§ YOUR ASSIGNMENT
Below are records; work out how many of their lines contain the word "package" and reply with the number only.

§ RECORDS SUPPLIED
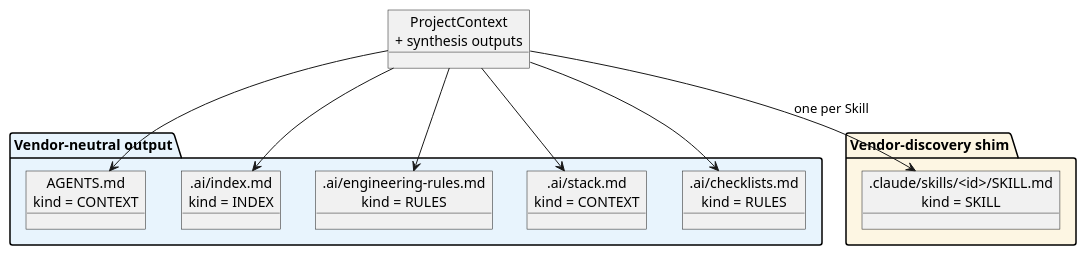
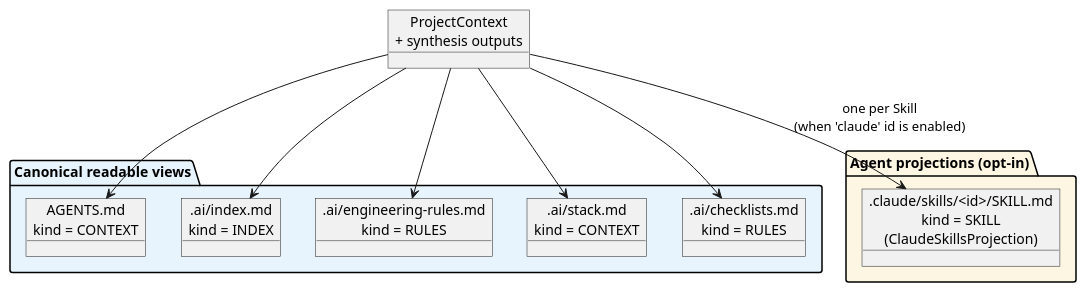
One commit to acltabontabon/launchpad changed the sixth of 6 diagrams in docs/architecture.adoc. Above: the diagram before and after it, drawn with PlantUML. The commit also changed other lines of this file and 14 other files, not shown here.

```diff
--- a/docs/architecture.adoc
+++ b/docs/architecture.adoc
@@ -404,29 +404,29 @@
 [plantuml,template-output,svg]
 ----
 @startuml
 skinparam backgroundColor #FFFFFF
 skinparam shadowing false
 skinparam defaultFontName Helvetica
 
 object "ProjectContext\n+ synthesis outputs" as Input
 
-package "Vendor-neutral output" #E8F4FD {
+package "Canonical readable views" #E8F4FD {
   object "AGENTS.md\nkind = CONTEXT" as A1
   object ".ai/index.md\nkind = INDEX" as A2
   object ".ai/engineering-rules.md\nkind = RULES" as A3
   object ".ai/stack.md\nkind = CONTEXT" as A4
   object ".ai/checklists.md\nkind = RULES" as A5
 }
 
-package "Vendor-discovery shim" #FDF6E3 {
-  object ".claude/skills/<id>/SKILL.md\nkind = SKILL" as S1
+package "Agent projections (opt-in)" #FDF6E3 {
+  object ".claude/skills/<id>/SKILL.md\nkind = SKILL\n(ClaudeSkillsProjection)" as S1
 }
 
 Input --> A1
 Input --> A2
 Input --> A3
 Input --> A4
 Input --> A5
-Input --> S1 : one per Skill
+Input --> S1 : one per Skill\n(when 'claude' id is enabled)
 @enduml
 ----
```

§ SOLUTION FOR THIS TASK
4